You go. I will go. Time to go. It’s get up and go time.
Abraham just left his birthplace during last week’s parasha, Lech L’cha. Now in Chaye Sarah, it’s Rebecca’s turn. There’s a lot to like about Rebecca. She is a pretty decisive woman. She makes her choices and sticks with them. But first, a little background.
Abraham has asked his trusty servant, known as Eliezer, to go back to the old country and get a wife for his son Isaac. Under no circumstances is the woman to come from the Canaanites. There are a lot of verbs in this section – Rebecca is a busy girl. She goes, she lifts, she runs, she waters, she draws (water), she runs some more. It reminiscent of the section last week when Abraham was welcoming his visitors; he ran, hastened, took, bowed, prepared – all in a couple of sentences.
All this busy-ness catches Eliezer’s eyes, and he suggests to her than he should come home to her family and ask them for her hand in marriage, on behalf of his master’s son, Isaac. The family is in favor of the match, but ultimately, it is Rebecca’s choice. “Elech. I will go”
And so one word ensures the continuation of the people, the promise God made to Abraham.
Jewish life is a life of verbs. We do. We do and hear, as we read in Exodus 24. Jewish life goes beyond Jewish learning. Jewish life is Jewish living, emphasis on the –ing.
This weekend is the ultimate Chicago experience of Jewish living, Limmud Chicago. This is the annual festival of Jewish learning, taking place Nov 15, 16 in Skokie IL. (I’m posting this a bit early, so you have enough time to register; pre-registration closes Wednesday, but you can always walk in the day of, but it’s a little more cost.) But it’s not just learning – it’s all the verbs that go with the learning: sharing, exploring, stretching your horizons, running (to the next session) , sitting, talking (with the interesting person you just met in a session), connecting, and building.
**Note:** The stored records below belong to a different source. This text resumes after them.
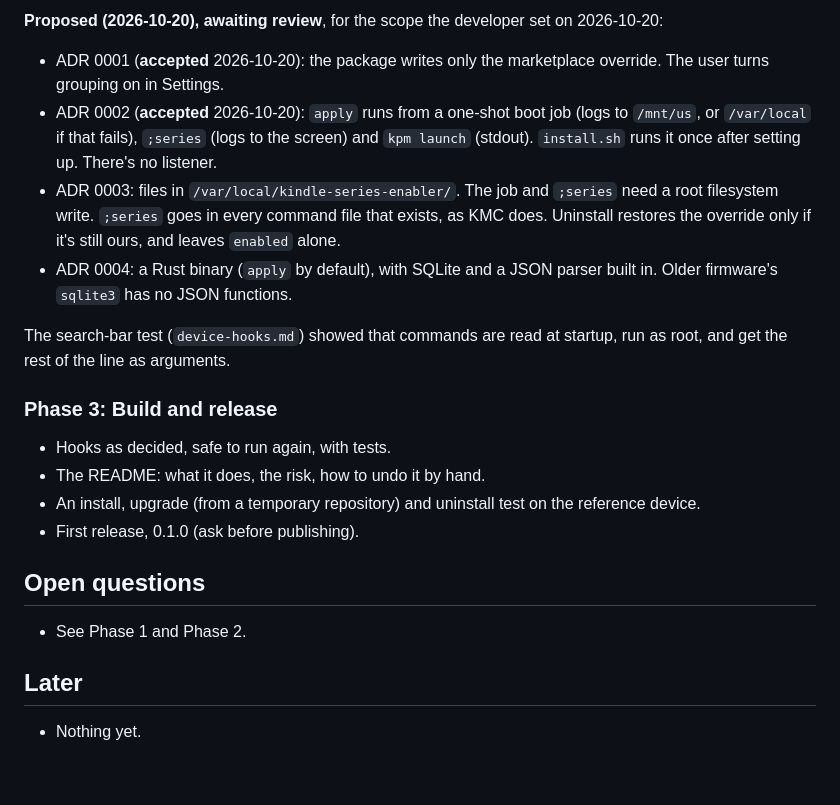
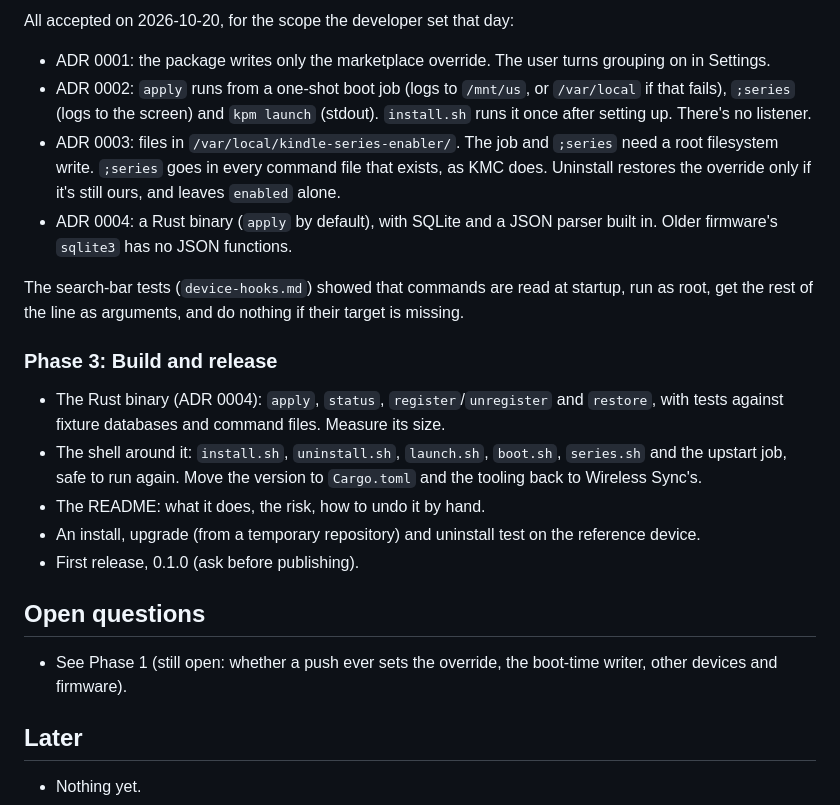
Before and after one commit to predakanga/kindle-series-enabler, a Markdown page: docs/PLAN.md, the part around one of its changes. Rendered like a GitHub page; blank space fills up the shorter version.

Commit message:
Accept ADRs 0003 and 0004; Phase 2 done, Phase 3 lists the build
Co-Authored-By: Claude Opus 5.5 <noreply@anthropic.com>

```diff
--- a/docs/PLAN.md
+++ b/docs/PLAN.md
@@ -87,12 +87,11 @@ change Amazon's settings itself.
 
-**Proposed (2026-10-20), awaiting review**, for the scope the developer
-set on 2026-10-20:
-- ADR 0001 (**accepted** 2026-10-20): the package writes only the
-  marketplace override. The user turns grouping on in Settings.
-- ADR 0002 (**accepted** 2026-10-20): `apply` runs from a one-shot boot
-  job (logs to `/mnt/us`, or `/var/local` if that fails), `;series` (logs
-  to the screen) and `kpm launch` (stdout). `install.sh` runs it once
-  after setting up. There's no listener.
+All accepted on 2026-10-20, for the scope the developer set that day:
+- ADR 0001: the package writes only the marketplace override. The user
+  turns grouping on in Settings.
+- ADR 0002: `apply` runs from a one-shot boot job (logs to `/mnt/us`, or
+  `/var/local` if that fails), `;series` (logs to the screen) and `kpm
+  launch` (stdout). `install.sh` runs it once after setting up. There's no
+  listener.
 - ADR 0003: files in `/var/local/kindle-series-enabler/`. The job and
   `;series` need a root filesystem write. `;series` goes in every command
   file that exists, as KMC does. Uninstall restores the override only if
@@ -100,12 +99,18 @@ set on 2026-10-20:
 - ADR 0004: a Rust binary (`apply` by default), with SQLite and a JSON
   parser built in. Older firmware's `sqlite3` has no JSON functions.
 
-The search-bar test (`device-hooks.md`) showed that commands are read at
-startup, run as root, and get the rest of the line as arguments.
+The search-bar tests (`device-hooks.md`) showed that commands are read at
+startup, run as root, get the rest of the line as arguments, and do
+nothing if their target is missing.
 
 ### Phase 3: Build and release
 
-- Hooks as decided, safe to run again, with tests.
+- The Rust binary (ADR 0004): `apply`, `status`, `register`/`unregister`
+  and `restore`, with tests against fixture databases and command files.
+  Measure its size.
+- The shell around it: `install.sh`, `uninstall.sh`, `launch.sh`,
+  `boot.sh`, `series.sh` and the upstart job, safe to run again. Move the
+  version to `Cargo.toml` and the tooling back to Wireless Sync's.
 - The README: what it does, the risk, how to undo it by hand.
 - An install, upgrade (from a temporary repository) and uninstall test on
   the reference device.
@@ -113,7 +118,8 @@ startup, run as root, and get the rest of the line as arguments.
 
 ## Open questions
 
-- See Phase 1 and Phase 2.
+- See Phase 1 (still open: whether a push ever sets the override, the
+  boot-time writer, other devices and firmware).
 
 ## Later
 
```
Also changed, not shown: other parts of docs/PLAN.md (+1 -1 lines), docs/decisions/0003-installing-and-uninstalling.md (+1 -1 lines), docs/decisions/0004-a-rust-binary.md (+1 -1 lines).
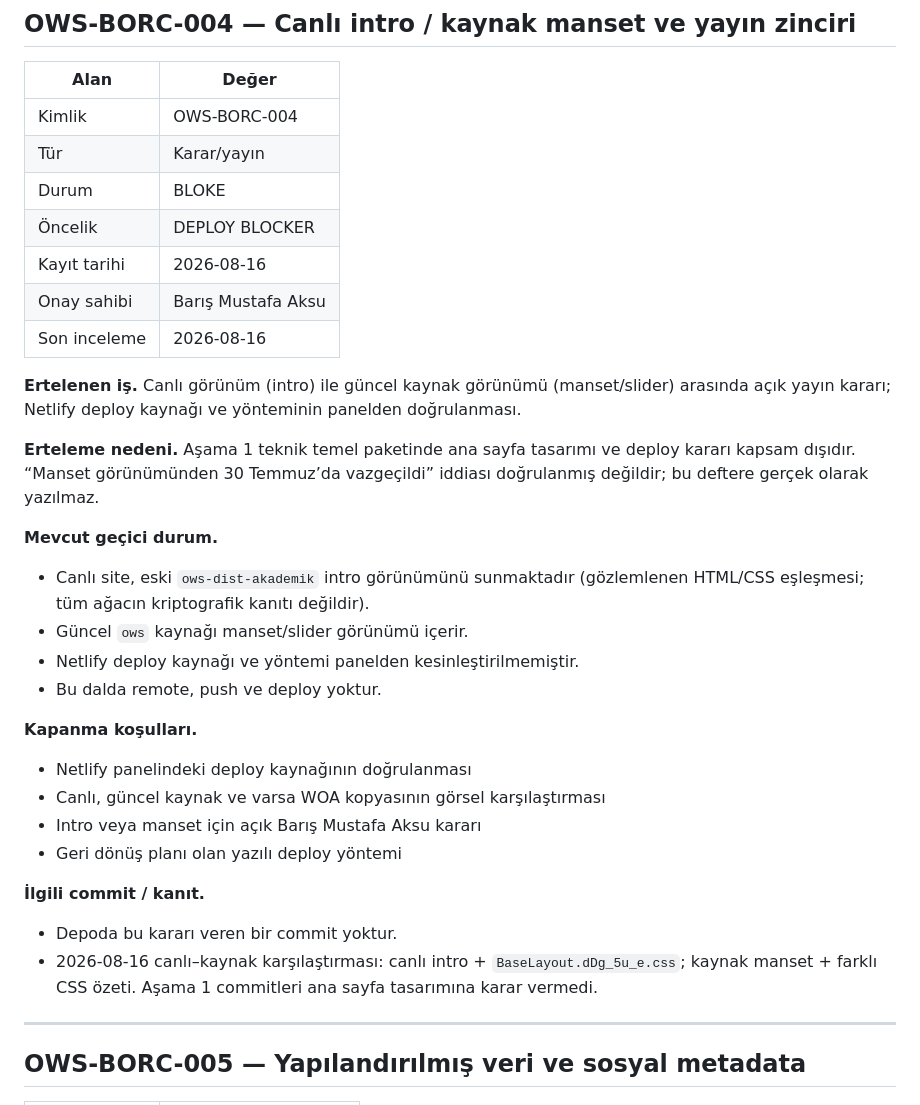
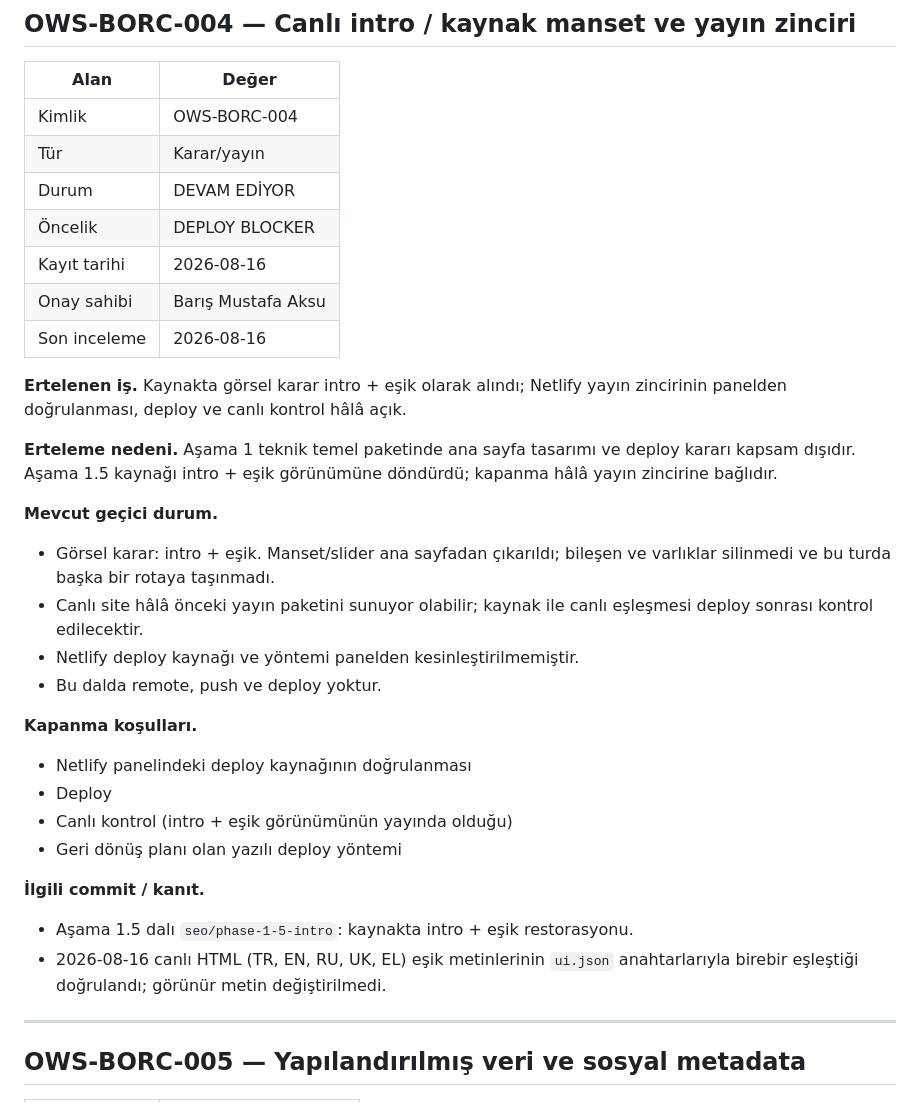
Before and after one commit to barisaksu1978-png/ows, a Markdown page: BORCLAR.md, the part around the change. Rendered like a GitHub page.

Commit message:
docs: record intro restoration decision
Co-authored-by: Cursor <cursoragent@cursor.com>

```diff
--- a/BORCLAR.md
+++ b/BORCLAR.md
@@ -133,34 +133,34 @@ Kayıt tarihi: 2026-08-16 (Aşama 1 kapanış defteri).
 |---|---|
 | Kimlik | OWS-BORC-004 |
 | Tür | Karar/yayın |
-| Durum | BLOKE |
+| Durum | DEVAM EDİYOR |
 | Öncelik | DEPLOY BLOCKER |
 | Kayıt tarihi | 2026-08-16 |
 | Onay sahibi | Barış Mustafa Aksu |
 | Son inceleme | 2026-08-16 |
 
-**Ertelenen iş.** Canlı görünüm (intro) ile güncel kaynak görünümü (manset/slider) arasında açık yayın kararı; Netlify deploy kaynağı ve yönteminin panelden doğrulanması.
+**Ertelenen iş.** Kaynakta görsel karar intro + eşik olarak alındı; Netlify yayın zincirinin panelden doğrulanması, deploy ve canlı kontrol hâlâ açık.
 
-**Erteleme nedeni.** Aşama 1 teknik temel paketinde ana sayfa tasarımı ve deploy kararı kapsam dışıdır. “Manset görünümünden 30 Temmuz’da vazgeçildi” iddiası doğrulanmış değildir; bu deftere gerçek olarak yazılmaz.
+**Erteleme nedeni.** Aşama 1 teknik temel paketinde ana sayfa tasarımı ve deploy kararı kapsam dışıdır. Aşama 1.5 kaynağı intro + eşik görünümüne döndürdü; kapanma hâlâ yayın zincirine bağlıdır.
 
 **Mevcut geçici durum.**
 
-- Canlı site, eski `ows-dist-akademik` intro görünümünü sunmaktadır (gözlemlenen HTML/CSS eşleşmesi; tüm ağacın kriptografik kanıtı değildir).
-- Güncel `ows` kaynağı manset/slider görünümü içerir.
+- Görsel karar: intro + eşik. Manset/slider ana sayfadan çıkarıldı; bileşen ve varlıklar silinmedi ve bu turda başka bir rotaya taşınmadı.
+- Canlı site hâlâ önceki yayın paketini sunuyor olabilir; kaynak ile canlı eşleşmesi deploy sonrası kontrol edilecektir.
 - Netlify deploy kaynağı ve yöntemi panelden kesinleştirilmemiştir.
 - Bu dalda remote, push ve deploy yoktur.
 
 **Kapanma koşulları.**
 
 - Netlify panelindeki deploy kaynağının doğrulanması
-- Canlı, güncel kaynak ve varsa WOA kopyasının görsel karşılaştırması
-- Intro veya manset için açık Barış Mustafa Aksu kararı
+- Deploy
+- Canlı kontrol (intro + eşik görünümünün yayında olduğu)
 - Geri dönüş planı olan yazılı deploy yöntemi
 
 **İlgili commit / kanıt.**
 
-- Depoda bu kararı veren bir commit yoktur.
-- 2026-08-16 canlı–kaynak karşılaştırması: canlı intro + `BaseLayout.dDg_5u_e.css`; kaynak manset + farklı CSS özeti. Aşama 1 commitleri ana sayfa tasarımına karar vermedi.
+- Aşama 1.5 dalı `seo/phase-1-5-intro`: kaynakta intro + eşik restorasyonu.
+- 2026-08-16 canlı HTML (TR, EN, RU, UK, EL) eşik metinlerinin `ui.json` anahtarlarıyla birebir eşleştiği doğrulandı; görünür metin değiştirilmedi.
 
 ---
 
```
And just as Rebecca’s one word, “elech, I will go” ensured the future, moving from clan to community, Limmud does the same. The whole community gathers, regardless of denomination, affiliation, background, knowledge or profession. Not only professionals teach, and everyone is a learner. There is no other opportunity like this, an experience based on respect, empowerment, volunteerism and passion. A community that learns like this ensures the an engaged, active future. I really believe that, because when a community cares, a community survives.
These are not just words, just as “lech l’cha” and “elech” are not just words. They stand for movement, moving forward into a future. Rebecca grabbed her chance to make a difference. You can do that too by coming to Limmud Chicago this weekend, making a difference in your own Jewish life. Josh Nelson and Neshama Carlebach will lead Havdalah, and will join other invited presenters like Joel Grishaver, Amichai Lau Laie, and Yaffa Eptstein. The rest of the 70-ish presenters? People like you and me….people who have something to share. Check out the program. If you can’t find a handful of sessions you’d like to experience, well then….actually, I’ve never known anyone who didn’t.
Limmud Chicago is one of over 60 cities around the world, hosting events just like this. Limmud lives by this goal: Wherever you are on your Jewish journey Limmud will take you one step further. Motion forward, full of verbs. Join hundreds of other members of the community at Limmud Chicago. See you there.